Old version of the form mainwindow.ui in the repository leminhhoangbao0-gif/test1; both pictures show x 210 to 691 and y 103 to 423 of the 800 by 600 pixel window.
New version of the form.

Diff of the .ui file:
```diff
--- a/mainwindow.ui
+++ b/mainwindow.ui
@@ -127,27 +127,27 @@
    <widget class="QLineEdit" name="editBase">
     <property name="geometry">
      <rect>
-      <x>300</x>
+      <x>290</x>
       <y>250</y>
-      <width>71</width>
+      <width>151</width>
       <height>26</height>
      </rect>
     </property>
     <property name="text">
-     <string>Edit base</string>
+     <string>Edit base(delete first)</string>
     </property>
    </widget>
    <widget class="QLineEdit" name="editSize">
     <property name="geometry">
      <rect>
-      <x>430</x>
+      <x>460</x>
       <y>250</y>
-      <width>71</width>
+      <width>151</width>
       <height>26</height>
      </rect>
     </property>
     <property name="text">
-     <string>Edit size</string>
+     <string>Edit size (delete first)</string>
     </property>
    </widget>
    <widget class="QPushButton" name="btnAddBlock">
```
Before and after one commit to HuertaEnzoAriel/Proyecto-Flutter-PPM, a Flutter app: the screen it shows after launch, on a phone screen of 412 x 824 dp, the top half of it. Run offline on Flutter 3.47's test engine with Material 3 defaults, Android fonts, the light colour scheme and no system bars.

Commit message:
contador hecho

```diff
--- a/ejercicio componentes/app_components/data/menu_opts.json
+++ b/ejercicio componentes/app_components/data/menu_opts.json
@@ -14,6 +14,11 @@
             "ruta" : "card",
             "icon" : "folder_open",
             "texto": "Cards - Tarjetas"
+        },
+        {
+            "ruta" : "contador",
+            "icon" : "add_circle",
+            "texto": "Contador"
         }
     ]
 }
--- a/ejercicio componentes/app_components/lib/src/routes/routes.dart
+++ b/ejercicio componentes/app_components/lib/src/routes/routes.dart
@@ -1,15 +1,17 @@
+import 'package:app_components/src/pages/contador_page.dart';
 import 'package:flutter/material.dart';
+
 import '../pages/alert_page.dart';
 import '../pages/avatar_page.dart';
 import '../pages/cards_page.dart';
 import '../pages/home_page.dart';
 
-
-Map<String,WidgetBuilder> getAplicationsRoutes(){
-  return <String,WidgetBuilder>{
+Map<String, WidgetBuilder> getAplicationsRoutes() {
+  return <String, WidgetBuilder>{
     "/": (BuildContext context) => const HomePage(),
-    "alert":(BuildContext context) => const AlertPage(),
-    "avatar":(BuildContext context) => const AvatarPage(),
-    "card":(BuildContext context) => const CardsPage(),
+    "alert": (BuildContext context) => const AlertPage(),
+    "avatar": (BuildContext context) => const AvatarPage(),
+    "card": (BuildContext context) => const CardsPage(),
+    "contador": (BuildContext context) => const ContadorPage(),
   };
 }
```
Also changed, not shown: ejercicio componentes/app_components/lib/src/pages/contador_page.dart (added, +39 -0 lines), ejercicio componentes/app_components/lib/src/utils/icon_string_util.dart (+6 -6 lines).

####################

Exercise goal ▸ Using the listing above, locate the lines that hold "const" and copy each one.

Exercise response ▸
     "/": (BuildContext context) => const HomePage(),
-    "alert":(BuildContext context) => const AlertPage(),
-    "avatar":(BuildContext context) => const AvatarPage(),
-    "card":(BuildContext context) => const CardsPage(),
+    "alert": (BuildContext context) => const AlertPage(),
+    "avatar": (BuildContext context) => const AvatarPage(),
+    "card": (BuildContext context) => const CardsPage(),
+    "contador": (BuildContext context) => const ContadorPage(),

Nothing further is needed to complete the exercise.